_WHAT YOU HAVE TO DO_
Could you please return each line of the data that has the word "accessible"?

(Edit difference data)
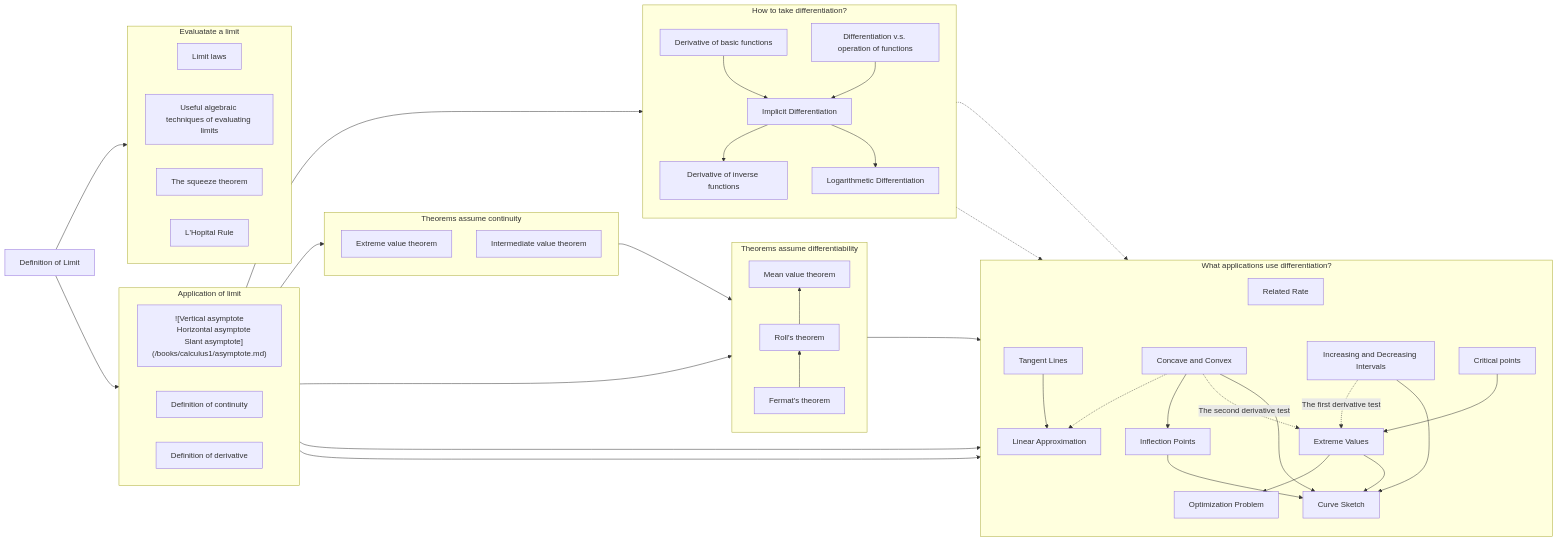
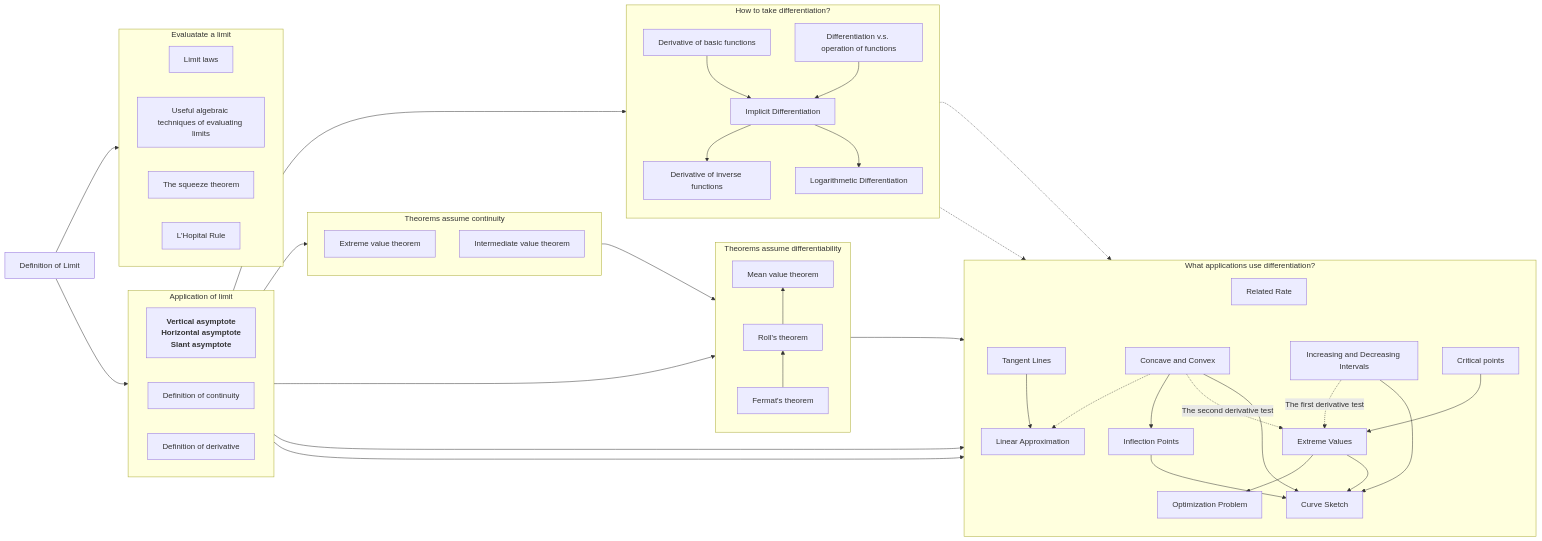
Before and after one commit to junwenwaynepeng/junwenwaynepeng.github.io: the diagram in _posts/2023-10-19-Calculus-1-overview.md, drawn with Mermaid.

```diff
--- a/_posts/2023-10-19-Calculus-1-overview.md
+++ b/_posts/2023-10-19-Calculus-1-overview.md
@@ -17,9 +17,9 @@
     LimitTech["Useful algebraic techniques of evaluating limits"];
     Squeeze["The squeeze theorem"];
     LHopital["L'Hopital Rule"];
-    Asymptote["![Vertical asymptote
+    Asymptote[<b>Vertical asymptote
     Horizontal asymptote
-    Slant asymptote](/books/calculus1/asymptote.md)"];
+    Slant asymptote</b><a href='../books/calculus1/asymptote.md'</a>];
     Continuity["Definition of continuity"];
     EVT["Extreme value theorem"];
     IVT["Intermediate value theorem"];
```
* * *
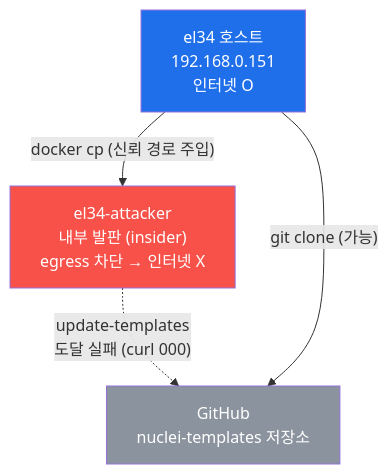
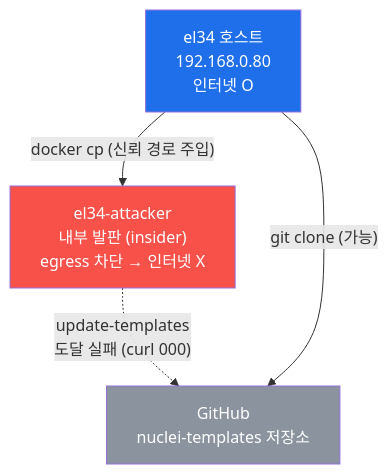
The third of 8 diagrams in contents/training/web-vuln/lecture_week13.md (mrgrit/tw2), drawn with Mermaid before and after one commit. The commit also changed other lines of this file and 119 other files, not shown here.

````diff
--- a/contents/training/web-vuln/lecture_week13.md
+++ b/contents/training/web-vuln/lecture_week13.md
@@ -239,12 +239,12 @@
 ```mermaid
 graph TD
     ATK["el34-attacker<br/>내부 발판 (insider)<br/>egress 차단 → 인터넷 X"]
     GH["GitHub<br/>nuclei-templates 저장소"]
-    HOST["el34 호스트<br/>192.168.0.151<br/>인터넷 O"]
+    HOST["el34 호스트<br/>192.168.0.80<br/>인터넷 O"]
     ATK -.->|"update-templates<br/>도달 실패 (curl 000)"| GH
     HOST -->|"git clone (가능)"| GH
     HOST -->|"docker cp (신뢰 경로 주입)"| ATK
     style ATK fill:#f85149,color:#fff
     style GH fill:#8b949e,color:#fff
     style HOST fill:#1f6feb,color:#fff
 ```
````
==
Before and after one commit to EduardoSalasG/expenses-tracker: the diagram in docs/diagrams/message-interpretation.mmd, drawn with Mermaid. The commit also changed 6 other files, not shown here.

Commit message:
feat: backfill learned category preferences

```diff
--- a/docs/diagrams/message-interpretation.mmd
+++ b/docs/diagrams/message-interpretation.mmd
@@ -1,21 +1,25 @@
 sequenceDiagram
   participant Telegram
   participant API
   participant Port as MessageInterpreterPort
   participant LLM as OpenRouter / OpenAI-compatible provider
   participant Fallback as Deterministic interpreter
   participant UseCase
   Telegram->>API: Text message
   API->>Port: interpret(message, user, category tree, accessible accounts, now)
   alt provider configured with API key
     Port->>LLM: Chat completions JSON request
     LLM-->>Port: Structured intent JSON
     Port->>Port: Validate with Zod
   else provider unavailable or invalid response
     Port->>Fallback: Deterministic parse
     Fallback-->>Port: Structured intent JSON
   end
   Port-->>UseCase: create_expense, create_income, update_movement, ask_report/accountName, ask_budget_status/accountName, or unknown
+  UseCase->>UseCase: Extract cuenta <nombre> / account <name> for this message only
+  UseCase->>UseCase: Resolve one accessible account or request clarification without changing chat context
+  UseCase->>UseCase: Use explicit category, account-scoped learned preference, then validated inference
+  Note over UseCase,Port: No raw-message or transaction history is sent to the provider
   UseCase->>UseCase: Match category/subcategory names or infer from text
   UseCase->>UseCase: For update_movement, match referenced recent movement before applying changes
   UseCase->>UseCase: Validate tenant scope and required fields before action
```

_TASK RESPONSE_
   API->>Port: interpret(message, user, category tree, accessible accounts, now)
+  UseCase->>UseCase: Resolve one accessible account or request clarification without changing chat context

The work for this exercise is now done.